Asda’s sales rose 0.1% in the 12 weeks to 24 March taking its market share to 15.4%, research from Kantar shows.
In contrast, Sainsbury’s sales fell 1.8% over the same period, meaning its market share dropped to 15.3%.
The two supermarket groups are currently struggling to persuade the UK competition watchdog to allow their proposed £7bn merger to go ahead.
The duo have argued that the tie-up will save them £1.6bn and allow them to pass on £1bn in price cuts to savers. They have also agreed to sell between 125 and 150 supermarkets and a number of convenience stores if allowed to merge.
According to Kantar’s figures, Sainsbury’s was the worst performer of all the big four supermarkets, which includes Tesco and Morrisons. Sainsbury’s sales fall meant its performance lagged behind smaller rivals, such as Iceland and Co-op.
Kantar said one reason for Sainsbury’s sales slide was that much of its non-food was now sold via catalogue-retailer Argos, which the supermarket group bought in 2016. Argos sales are not included in Kantar’s figures.
Discounters Aldi and Lidl continued to expand their reach, with both expanding their market share to 8% and 5.6% respectively in the period.
“Thirteen million households visited Aldi at least once in the past 12 weeks – now more than those shopping at Morrisons,” said Fraser McKevitt, consumer head of retail and consumer insight at Kantar.
Overall, year-on-year supermarket sales over the 12 week period rose 1.4% – the slowest rate of growth since March last year, which was partly due to the late Easter meaning that Mother’s Day fell outside the reported period, Kantar said.

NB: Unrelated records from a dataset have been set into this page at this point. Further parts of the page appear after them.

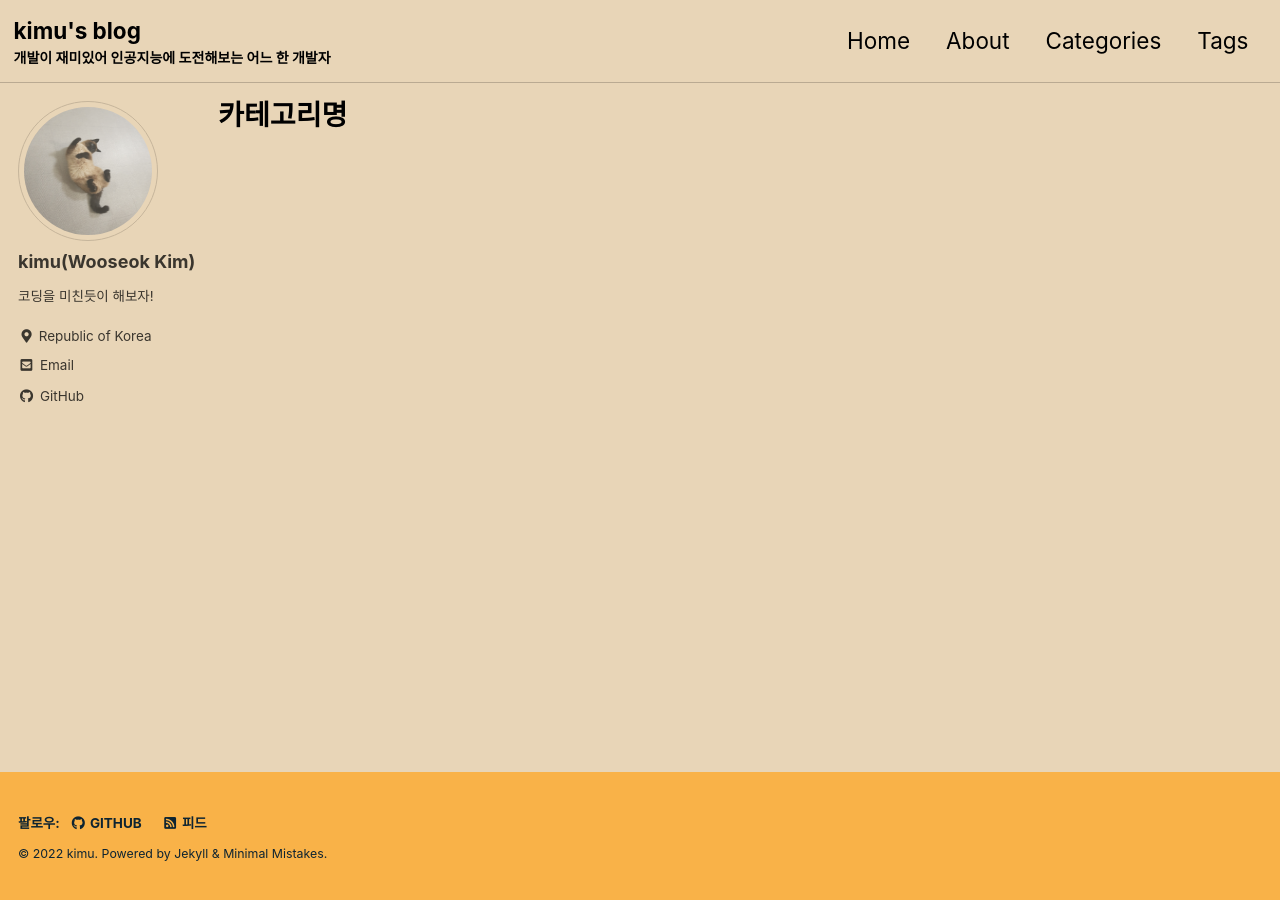
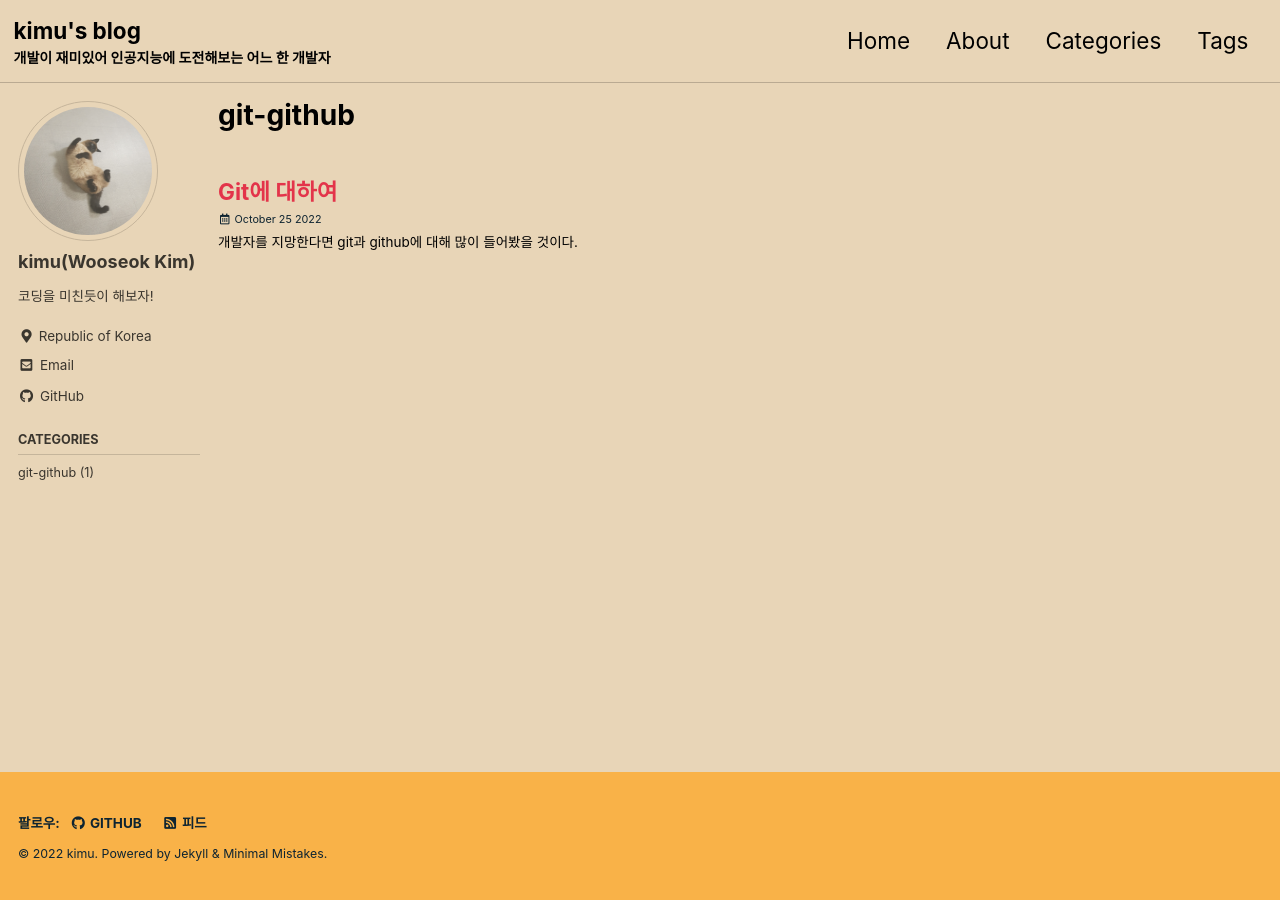
Before and after one commit to kws9208/kws9208.github.io, a Jekyll site: the page built from _pages/categories/category-git&github.md, in a window 1280 px wide. Built offline with Jekyll 4.4.1, drawn with Linux system fonts in a browser that asks for light colours; cached includes are drawn as plain includes.

Commit message:
add sidebar

```diff
--- a/_config.yml
+++ b/_config.yml
@@ -291,6 +291,7 @@ defaults:
       share: true
       related: true
       toc_sticky: true
+      sidebar_main: true
   # _pages
   - scope:
       path: ""
@@ -298,3 +299,4 @@ defaults:
     values:
       layout: single
       author_profile: true
+      sidebar_main: true
--- /dev/null
+++ b/_includes/nav_list_main
@@ -0,0 +1,16 @@
+{% assign sum = site.posts | size %}
+
+<nav class="nav__list">
+  <input id="ac-toc" name="accordion-toc" type="checkbox" />
+  <label for="ac-toc">{{ site.data.ui-text[site.locale].menu_label }}</label>
+  <ul class="nav__items" id="category_tag_menu">
+      <li>
+        <span class="nav__sub-title" v-on:click='togglec()' style = "color:$h3-color" >Categories</span>
+        <ul v-show="flag_c">
+        {% for category in site.categories %}
+           <li style = "color:$h4-color"><a href="/categories/{{category[0] | slugify}}" class="">{{category[0]}} ({{category[1].size}})</a></li>
+        {% endfor %}
+        </ul>
+      </li>
+  </ul>
+</nav>
--- a/_includes/sidebar.html
+++ b/_includes/sidebar.html
@@ -15,5 +15,8 @@
       {% include nav_list nav=page.sidebar.nav %}
     {% endif %}
   {% endif %}
+  {% if page.sidebar_main %}
+    {% include nav_list_main %}
+  {% endif %}
   </div>
 {% endif %}
--- a/_pages/categories/category-git&github.md
+++ b/_pages/categories/category-git&github.md
@@ -1,5 +1,10 @@
 ---
-title: "카테고리명"
+title: "git-github"
 layout: archive
-permalink: categories/git&github
+permalink: categories/git-github
 ---
+
+{% assign posts = site.categories.git-github %}
+{% for post in posts %}
+    {% include archive-single.html type=page.entries_layout %}
+{% endfor %}
--- a/index.html
+++ b/index.html
@@ -1,4 +1,5 @@
 ---
 layout: home
 author_profile: true
+sidebar_main: true
 ---
```
Also changed, not shown: _includes/post_taxonomy.html (added, +36 -0 lines), _posts/2022-10-25-git.md (+1 -1 lines).
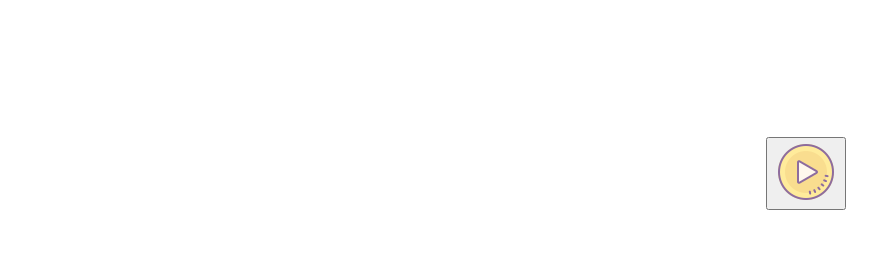
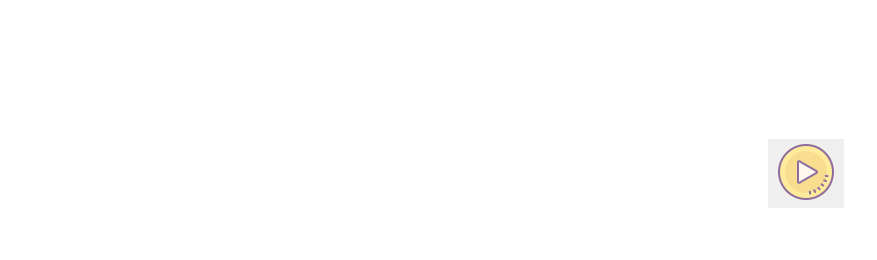
Before and after one commit to BossNumber1/poetry, a Next.js app in the folder app/: page / in a window 1280 px wide. Shown: the top 260 px of the page, without its empty margins (399-1276 px from the left). Built offline with nearby package versions, Linux system fonts and the light colour scheme.

Commit message:
убрал границы у кнопки

```diff
--- a/app/pages/index.js
+++ b/app/pages/index.js
@@ -57,6 +57,7 @@ export default function Home() {
 
     let switchOnSwitchOff = () => {
         document.getElementById("track").volume = 0.1;
+
         if (onMusic === false) {
             document.getElementById("track").play();
             setOnMusic(!onMusic);
@@ -82,7 +83,7 @@ export default function Home() {
                 </audio>
 
                 <div style={{ marginBottom: 453, marginLeft: 1130 }}>
-                    <button onClick={switchOnSwitchOff}>
+                    <button onClick={switchOnSwitchOff} style={{ border: 0 }}>
                         <Image
                             src={imgMusic}
                             alt={
```
Also changed, not shown: app/public/play.svg (added).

Despite Easter being later than usual, Kantar said its data showed that shoppers have already spent £146m on Easter eggs this year, while 42% of households had bought hot cross buns.